I was talking with Lynn this morning about how fortunate I felt. I know I have melanoma, and now diabetes, but the melanoma isn’t affecting my daily life at this point. I can do the things I could before and my energy level has been pretty good lately. I’m not taking my current state for granted, though. I know that I’m just one scan away or one symptom away from having a much different experience. That’s my world now. There’s no cure, just hope and worry.
As I said, I feel good, and I think I look pretty good. My skin color is somewhat pale. Guess I’m not getting enough sun these days.

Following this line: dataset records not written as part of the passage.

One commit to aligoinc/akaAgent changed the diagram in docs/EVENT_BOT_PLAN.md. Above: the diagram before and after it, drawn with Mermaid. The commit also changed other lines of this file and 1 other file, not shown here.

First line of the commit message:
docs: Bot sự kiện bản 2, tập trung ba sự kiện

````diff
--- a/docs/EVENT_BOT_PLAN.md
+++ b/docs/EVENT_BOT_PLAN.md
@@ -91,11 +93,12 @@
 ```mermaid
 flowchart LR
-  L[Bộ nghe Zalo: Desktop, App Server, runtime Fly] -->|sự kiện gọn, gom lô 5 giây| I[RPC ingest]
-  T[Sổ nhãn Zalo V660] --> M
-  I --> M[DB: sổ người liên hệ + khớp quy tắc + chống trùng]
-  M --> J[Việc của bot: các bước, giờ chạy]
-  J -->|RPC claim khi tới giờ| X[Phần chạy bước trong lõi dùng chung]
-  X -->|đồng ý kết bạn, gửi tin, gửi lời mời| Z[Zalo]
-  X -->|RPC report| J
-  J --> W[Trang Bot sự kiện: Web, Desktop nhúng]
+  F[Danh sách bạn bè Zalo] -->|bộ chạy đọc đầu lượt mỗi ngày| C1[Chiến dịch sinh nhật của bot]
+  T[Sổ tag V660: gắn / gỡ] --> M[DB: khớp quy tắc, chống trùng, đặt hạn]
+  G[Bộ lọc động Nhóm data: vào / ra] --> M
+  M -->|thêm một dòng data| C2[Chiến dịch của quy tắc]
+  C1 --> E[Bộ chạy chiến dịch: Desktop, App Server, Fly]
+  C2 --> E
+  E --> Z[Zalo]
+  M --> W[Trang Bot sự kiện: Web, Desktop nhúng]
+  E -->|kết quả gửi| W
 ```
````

Go figure!
I just mention this because I think people often seem surprised that I don’t match their mental image of a “cancer patient.” I think I know what they’re expecting. It’s what I would have expected prior to my diagnosis. I know now, based on my own experience, and from the other melanoma travelers I’ve seen at my oncologist’s offices, there is no such thing as a typical melanoma patient. I also know that it’s possible to look good and feel like crap. If you want to know how someone is really doing, ask. You might get an honest answer.
Truth is, I’m not likely to give an honest answer. I tend to gloss over the low points, even with my health care providers. As I noted, I’m feeling pretty good, cancer-wise, but I’m struggling with diabetes management. I got the diabetes as a side-effect of Nivolumab treatment, so it’s all part of my journey now. I tend to gloss over that because I don’t want to go into the details all the time, but also because I want to project an image of “I got this.” Mostly, I don’t want to be that “cancer patient” that people have in their minds. That I still have in my mind.
I was what I would call a sickly kid. I’ve had asthma for as long as I can remember, but it wasn’t until I was in my early 20s that I got medication that allowed me to effectively manage it. Until then I was constantly at risk of running out of breath or having a serious attack that left me gasping for breath for hours. I avoided many activities because of fear of those attacks. The asthma definitely affected my life and my self-image. It wasn’t until I got that managed in my 20s that I gained some degree of control over my life and also began to gain some self-confidence.
That’s the attitude that I internalized, the attitude that you can’t be a real man if you are weak or vulnerable. Or sick. I realize now that I have not shaken off that attitude. So I often dissemble. I don’t mean to deceive or hide what’s really going on, but it’s a reflex. I have to really trust to be really honest about this stuff. Or be really tired.
So, if you want to know how someone is doing, just ask. Just know that you might not get a totally honest answer. That’s OK. You should check in regularly and ask them again, though. It shows you care and, with time and trust, you might get an honest answer.